Essentially, that means precedent set by courts may shape different rules and outcomes based on where colleges fall geographically.

He added that colleges can uphold current procedures—including live hearings and greater access to evidence for the accused—if they choose to, since the new regulations don’t prohibit it, but he expects few institutions will do so.

Alexandra Brodsky, staff attorney at the nonprofit legal advocacy organization Public Justice, celebrated the proposed rules, which she considers a win for survivors of sexual misconduct.

Brodsky downplayed concerns about due process for the accused, arguing that the changes allow colleges to choose a disciplinary model that they deem most appropriate, rather than having a quasi-judicial model forced on them that she believes undermines victims’ rights.

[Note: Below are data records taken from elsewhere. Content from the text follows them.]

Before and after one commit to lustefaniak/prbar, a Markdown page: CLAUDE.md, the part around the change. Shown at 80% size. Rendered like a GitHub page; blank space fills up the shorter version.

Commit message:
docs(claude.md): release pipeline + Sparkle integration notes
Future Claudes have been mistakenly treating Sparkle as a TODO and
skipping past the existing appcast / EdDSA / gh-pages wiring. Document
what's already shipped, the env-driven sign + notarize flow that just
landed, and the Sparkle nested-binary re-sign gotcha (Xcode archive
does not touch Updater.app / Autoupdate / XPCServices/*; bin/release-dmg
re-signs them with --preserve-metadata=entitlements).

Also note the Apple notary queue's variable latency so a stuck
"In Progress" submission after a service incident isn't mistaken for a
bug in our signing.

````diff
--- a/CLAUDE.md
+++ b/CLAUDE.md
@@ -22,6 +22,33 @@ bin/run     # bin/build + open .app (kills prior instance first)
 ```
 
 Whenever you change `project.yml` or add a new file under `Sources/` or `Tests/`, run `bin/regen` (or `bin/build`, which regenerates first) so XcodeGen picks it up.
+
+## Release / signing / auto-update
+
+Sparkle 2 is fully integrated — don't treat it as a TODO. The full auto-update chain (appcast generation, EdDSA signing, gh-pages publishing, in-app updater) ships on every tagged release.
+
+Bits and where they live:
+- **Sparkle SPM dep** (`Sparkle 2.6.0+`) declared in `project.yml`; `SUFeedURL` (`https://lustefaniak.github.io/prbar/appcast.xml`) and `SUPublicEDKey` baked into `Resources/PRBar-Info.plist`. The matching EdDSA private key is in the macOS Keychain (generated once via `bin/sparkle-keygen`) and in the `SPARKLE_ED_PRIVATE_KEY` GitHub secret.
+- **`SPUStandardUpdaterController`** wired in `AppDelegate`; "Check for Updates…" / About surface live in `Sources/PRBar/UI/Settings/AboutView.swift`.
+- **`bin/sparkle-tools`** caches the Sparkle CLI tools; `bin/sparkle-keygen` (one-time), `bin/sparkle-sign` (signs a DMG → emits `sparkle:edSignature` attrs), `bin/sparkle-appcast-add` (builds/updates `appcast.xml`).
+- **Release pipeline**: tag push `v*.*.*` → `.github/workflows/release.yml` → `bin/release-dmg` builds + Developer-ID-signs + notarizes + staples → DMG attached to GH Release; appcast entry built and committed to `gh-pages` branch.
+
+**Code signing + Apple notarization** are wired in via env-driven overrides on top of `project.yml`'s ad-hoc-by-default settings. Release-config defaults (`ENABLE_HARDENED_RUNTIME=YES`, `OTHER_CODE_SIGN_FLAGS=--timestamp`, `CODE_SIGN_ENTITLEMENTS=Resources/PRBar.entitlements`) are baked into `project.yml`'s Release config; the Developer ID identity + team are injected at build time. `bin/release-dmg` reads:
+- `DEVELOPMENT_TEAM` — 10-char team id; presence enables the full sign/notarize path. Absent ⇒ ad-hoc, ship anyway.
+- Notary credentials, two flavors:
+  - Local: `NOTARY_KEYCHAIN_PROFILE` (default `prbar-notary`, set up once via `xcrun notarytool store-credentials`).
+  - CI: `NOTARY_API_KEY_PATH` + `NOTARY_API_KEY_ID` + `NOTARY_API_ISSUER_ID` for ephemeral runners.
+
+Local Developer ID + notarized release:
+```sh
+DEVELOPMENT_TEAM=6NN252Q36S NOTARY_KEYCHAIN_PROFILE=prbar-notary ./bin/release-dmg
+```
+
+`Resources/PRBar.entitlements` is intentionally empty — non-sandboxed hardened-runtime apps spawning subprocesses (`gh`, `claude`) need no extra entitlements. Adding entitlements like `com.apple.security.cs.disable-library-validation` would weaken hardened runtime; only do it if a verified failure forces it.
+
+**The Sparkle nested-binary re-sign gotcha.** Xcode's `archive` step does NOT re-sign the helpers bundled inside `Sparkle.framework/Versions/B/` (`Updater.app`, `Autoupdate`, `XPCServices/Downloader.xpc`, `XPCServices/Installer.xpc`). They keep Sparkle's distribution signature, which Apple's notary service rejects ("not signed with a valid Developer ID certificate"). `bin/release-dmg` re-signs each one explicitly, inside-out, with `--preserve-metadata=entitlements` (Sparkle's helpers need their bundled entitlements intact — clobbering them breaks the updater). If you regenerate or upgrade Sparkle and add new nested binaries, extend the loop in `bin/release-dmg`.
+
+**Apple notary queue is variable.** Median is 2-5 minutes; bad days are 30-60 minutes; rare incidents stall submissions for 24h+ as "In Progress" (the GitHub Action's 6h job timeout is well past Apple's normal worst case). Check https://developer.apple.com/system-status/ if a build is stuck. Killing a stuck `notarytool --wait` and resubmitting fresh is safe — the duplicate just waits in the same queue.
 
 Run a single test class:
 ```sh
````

“One thing I’ll note about [the] process is that the proposed regulations allow schools to choose from a number of different kinds of disciplinary models, including the one required by the current DeVos regulations,” Brodsky said by email. “That’s a return to the status quo over both Democratic and Republican administrations pre-Trump, and the state of school discipline law for all other kinds of misconduct: courts and federal agencies have long allowed schools discretion to design disciplinary procedures, so long as they respect certain fundamental rights, and had previously declined to impose a one-size-fits-all model. If a disciplined student or faculty member believes a school’s disciplinary policies—whether for harassment or any other kind of misconduct—don’t comply with due process or fundamental fairness requirements, that inquiry concerns schools’ obligations under the U.S. Constitution and state law, not Title IX.”

Striking a Balance

Other observers believe that the Department of Education struck a balance between the rights of survivors and the accused. They maintain that while the proposed regulations aren’t perfect, they are fairer than the 2011 Dear Colleague letter from the Obama administration—which some have blamed for a spike in reverse Title IX lawsuits by the accused—and the 2020 regulations from the Trump administration, which critics have said made victims less likely to report sexual misconduct.

“I think a lot of critiques of the 2020 regulations are based on the fact that they were off balance with respect to protecting rights and compromised the rights of complainants to benefit respondents. I think, in some sense, the Dear Colleague letter in 2011 did the exact opposite,” said Brett Sokolow, president of the Association of Title IX Administrators. “So the question was whether the Biden administration’s efforts were going to take us back to a more complainant-centered process, or were we going to achieve a better balance between the two? I’m pleasantly surprised to say I think they achieved a more balanced approach than I expected. I don’t know that it’s an ideal balance, and I think there are certainly ways to improve on it, but it’s not a one-sided process. It’s pretty well balanced and I think that’s a sign of the times and that the Department of Education is not ignoring the rights of all participants in the process.”

A 60-day comment period will follow the Department of Education’s June 23 Notice of Proposed Rulemaking, which came on the 50th anniversary of Title IX becoming federal law. The Biden administration summarized proposed changes in a fact sheet published last week.

Sokolow believes that as the Biden administration collects feedback on the proposed rules, certain aspects of the regulations will likely shift, meaning what has been proposed now is far from final.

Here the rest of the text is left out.